Within the material below, how many lines carry the word "description"? State only the number.

→ **Records to use**:
<<<<

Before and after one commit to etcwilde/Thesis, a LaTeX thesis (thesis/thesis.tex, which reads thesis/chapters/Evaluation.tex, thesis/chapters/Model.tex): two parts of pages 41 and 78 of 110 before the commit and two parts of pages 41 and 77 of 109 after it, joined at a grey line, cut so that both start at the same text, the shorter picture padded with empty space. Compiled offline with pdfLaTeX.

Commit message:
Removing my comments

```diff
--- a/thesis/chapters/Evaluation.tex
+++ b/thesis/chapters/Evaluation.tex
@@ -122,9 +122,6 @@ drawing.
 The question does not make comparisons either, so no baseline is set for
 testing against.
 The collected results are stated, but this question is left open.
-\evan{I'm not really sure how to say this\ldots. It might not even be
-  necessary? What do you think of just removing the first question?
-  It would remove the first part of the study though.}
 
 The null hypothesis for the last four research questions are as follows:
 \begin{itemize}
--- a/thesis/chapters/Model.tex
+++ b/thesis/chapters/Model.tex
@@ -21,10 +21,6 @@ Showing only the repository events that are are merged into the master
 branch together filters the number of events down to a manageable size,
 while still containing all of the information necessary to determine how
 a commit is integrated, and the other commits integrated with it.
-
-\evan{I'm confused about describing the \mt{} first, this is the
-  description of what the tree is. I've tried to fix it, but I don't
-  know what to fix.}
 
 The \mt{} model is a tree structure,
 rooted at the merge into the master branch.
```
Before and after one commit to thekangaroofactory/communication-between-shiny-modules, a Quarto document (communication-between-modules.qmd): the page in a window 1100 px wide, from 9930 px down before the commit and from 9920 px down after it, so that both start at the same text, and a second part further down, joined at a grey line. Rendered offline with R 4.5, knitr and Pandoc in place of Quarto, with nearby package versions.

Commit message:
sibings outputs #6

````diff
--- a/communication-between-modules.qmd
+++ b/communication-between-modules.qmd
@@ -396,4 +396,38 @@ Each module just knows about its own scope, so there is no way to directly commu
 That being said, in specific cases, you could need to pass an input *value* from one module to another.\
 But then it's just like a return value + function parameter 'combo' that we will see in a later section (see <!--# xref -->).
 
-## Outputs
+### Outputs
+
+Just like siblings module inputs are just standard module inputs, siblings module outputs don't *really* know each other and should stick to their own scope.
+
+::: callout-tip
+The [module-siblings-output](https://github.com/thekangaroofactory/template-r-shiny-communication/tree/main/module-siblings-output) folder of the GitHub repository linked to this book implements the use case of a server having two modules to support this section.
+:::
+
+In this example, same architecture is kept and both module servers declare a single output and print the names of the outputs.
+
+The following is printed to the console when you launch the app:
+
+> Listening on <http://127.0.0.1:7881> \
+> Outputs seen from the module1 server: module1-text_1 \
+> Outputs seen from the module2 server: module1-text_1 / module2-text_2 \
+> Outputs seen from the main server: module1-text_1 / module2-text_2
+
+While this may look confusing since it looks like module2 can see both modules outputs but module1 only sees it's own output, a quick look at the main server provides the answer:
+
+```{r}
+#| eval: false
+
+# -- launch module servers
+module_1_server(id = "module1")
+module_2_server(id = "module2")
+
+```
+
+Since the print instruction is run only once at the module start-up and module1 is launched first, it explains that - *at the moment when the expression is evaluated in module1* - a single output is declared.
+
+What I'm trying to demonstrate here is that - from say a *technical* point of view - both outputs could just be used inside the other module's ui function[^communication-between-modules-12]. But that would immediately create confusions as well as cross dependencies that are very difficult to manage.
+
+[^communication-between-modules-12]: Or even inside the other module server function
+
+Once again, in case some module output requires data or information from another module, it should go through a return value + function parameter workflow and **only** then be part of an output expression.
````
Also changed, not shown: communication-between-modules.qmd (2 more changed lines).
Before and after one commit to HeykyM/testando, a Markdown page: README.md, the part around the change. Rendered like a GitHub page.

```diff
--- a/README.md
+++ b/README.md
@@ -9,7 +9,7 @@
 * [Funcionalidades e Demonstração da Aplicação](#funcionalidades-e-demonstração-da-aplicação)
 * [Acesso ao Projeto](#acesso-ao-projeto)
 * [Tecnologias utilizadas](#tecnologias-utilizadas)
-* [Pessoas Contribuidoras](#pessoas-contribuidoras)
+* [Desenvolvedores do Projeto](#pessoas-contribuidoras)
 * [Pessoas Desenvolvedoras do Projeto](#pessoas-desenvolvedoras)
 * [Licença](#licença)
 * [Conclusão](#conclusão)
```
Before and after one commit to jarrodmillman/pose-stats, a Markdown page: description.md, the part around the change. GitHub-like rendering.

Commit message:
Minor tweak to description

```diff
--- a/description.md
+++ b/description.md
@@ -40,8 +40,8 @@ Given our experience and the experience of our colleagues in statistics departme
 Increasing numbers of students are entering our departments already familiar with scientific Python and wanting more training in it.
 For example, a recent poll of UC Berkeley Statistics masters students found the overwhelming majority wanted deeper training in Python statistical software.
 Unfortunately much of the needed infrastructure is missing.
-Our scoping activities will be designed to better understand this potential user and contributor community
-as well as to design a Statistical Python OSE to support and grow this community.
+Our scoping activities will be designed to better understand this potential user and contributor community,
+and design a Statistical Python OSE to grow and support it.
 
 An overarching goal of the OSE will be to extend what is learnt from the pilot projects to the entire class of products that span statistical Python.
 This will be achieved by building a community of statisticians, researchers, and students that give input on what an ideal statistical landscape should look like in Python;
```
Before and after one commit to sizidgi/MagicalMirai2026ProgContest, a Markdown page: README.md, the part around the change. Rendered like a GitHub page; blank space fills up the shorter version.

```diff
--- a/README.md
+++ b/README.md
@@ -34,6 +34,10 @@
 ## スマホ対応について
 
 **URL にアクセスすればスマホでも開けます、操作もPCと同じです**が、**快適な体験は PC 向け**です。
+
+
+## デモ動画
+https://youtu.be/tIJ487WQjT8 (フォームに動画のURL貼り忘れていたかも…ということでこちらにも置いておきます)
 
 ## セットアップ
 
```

>>>>

→ **Result**: 5